A native of Australia’s Gold Coast, Sofia told a Beach City reporter that she came up with the concept of Glitter Girl while on vacation in Hawaii. When asked by her mother what type of business she would want to own, Sofia responded that the idea of selling glitter had been on her mind for quite some time. According to the website, Glitter Girl was created “for people all around the world who loved all things Makeup, Glitter & Unicorns.”
Once the idea was locked in, Sofia’s mother Megan told The Gold Coast Bulletin that her daughter sold the idea to classmates, “took all the orders and made it up, put everyone’s name on it and took it all into school. You had 30 kids all using this glitter.”
Though Sofia’s salesmanship led to some trouble with the teacher (after all, glitter does stick to everything), it didn’t deter her parents from supporting her business ambitions. Nearly six months after Glitter Girl’s launch in October 2017, The Daily Mail reports that both of her parents have cut back on full-time work to better support their daughter’s booming business. In fact, the company has hired full-time staff in order to keep up with demand.
All glitter sold by Glitter Girl is vegan, hypo-allergenic, and biodegradable. Traditional glitter, the company notes, “is not so glitzy for Mother Earth.” Glitter is typically made from a plastic polymer called “Mylar” and since it is roughly a millimeter in diameter, it is considered a microplastic. Microplastics like glitter make up 92.4 percent of floating ocean plastic pollution, causing harm to seabirds, ocean dwellers (particularly fish, who mistake plastic particles for food), and the environment. Dr. Trisia Farrelly, an environmental anthropologist at Massey University, told The Independent, “I think all glitter should be banned, because it’s microplastic.”
Rather than use plastic, Glitter Girl glitter is made up of “a biodegradable film made from trees, primarily eucalyptus, sourced from responsibly managed plantations” and is “certified compostable.”

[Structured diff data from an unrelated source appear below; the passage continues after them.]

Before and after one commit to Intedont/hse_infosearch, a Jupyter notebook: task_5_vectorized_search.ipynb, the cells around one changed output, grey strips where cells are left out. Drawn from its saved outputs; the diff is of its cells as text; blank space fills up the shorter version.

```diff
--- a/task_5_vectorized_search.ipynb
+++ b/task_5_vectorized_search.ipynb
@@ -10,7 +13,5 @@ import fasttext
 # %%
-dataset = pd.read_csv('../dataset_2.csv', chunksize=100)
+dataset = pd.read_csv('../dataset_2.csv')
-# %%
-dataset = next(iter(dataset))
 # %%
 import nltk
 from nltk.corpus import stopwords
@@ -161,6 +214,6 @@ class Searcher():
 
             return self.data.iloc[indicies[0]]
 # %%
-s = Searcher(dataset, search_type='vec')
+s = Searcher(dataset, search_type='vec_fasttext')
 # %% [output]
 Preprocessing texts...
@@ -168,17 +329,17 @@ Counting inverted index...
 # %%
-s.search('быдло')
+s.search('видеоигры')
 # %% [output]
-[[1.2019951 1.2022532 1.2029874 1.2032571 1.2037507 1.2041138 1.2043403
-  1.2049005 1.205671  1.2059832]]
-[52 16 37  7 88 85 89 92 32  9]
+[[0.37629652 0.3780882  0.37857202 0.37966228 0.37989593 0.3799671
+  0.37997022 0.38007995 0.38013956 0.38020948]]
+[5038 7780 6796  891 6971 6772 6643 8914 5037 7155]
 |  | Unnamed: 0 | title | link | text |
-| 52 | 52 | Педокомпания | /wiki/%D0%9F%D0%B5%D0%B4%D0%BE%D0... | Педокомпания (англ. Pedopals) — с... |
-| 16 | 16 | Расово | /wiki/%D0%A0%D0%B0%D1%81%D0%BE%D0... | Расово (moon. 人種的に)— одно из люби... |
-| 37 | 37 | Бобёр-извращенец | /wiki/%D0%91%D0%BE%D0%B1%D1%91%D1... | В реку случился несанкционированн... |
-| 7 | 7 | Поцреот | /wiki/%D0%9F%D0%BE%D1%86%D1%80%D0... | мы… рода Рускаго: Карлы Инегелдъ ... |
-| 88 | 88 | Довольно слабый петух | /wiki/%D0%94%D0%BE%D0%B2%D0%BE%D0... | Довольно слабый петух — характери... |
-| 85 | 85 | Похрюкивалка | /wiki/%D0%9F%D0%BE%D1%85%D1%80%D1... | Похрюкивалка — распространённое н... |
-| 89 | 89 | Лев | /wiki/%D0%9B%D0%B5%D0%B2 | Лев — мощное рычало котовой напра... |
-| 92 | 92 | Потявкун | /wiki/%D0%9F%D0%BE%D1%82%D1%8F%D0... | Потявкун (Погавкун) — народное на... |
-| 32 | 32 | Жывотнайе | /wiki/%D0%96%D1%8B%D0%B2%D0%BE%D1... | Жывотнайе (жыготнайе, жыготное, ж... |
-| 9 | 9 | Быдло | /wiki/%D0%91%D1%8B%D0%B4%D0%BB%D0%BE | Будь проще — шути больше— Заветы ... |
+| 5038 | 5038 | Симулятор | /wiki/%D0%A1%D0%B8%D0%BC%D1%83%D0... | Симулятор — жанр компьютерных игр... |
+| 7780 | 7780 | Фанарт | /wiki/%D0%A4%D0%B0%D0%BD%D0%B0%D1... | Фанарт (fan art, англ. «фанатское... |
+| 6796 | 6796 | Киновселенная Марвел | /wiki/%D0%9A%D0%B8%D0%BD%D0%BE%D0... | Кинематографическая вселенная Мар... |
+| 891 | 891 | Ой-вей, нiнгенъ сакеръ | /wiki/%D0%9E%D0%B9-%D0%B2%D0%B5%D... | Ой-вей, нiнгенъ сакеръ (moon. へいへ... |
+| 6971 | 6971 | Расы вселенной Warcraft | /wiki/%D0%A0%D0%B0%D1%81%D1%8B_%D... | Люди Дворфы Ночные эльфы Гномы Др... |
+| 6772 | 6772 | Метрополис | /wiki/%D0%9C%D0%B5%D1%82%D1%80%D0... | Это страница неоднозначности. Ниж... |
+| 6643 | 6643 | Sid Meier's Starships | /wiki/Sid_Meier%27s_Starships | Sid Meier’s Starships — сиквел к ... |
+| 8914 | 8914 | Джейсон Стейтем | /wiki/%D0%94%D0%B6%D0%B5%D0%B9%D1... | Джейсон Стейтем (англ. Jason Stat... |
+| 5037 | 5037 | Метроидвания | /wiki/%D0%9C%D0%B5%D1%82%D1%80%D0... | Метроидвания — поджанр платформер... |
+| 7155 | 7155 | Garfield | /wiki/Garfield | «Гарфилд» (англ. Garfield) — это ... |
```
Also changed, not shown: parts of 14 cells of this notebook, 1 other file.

Not only is Glitter Girl glitter good to the planet, it is popular with customers. The brand currently has beauty ambassadors in both the US and UK, while music festival Splendour in the Grass is interested in collaborating with Glitter Girl (vegan festival makeup, anyone?). Further, according to Hit, the glitter is receiving rave reviews from drag artists in Sydney who tote its quality and staying power.
Image Credit: Glitter Girl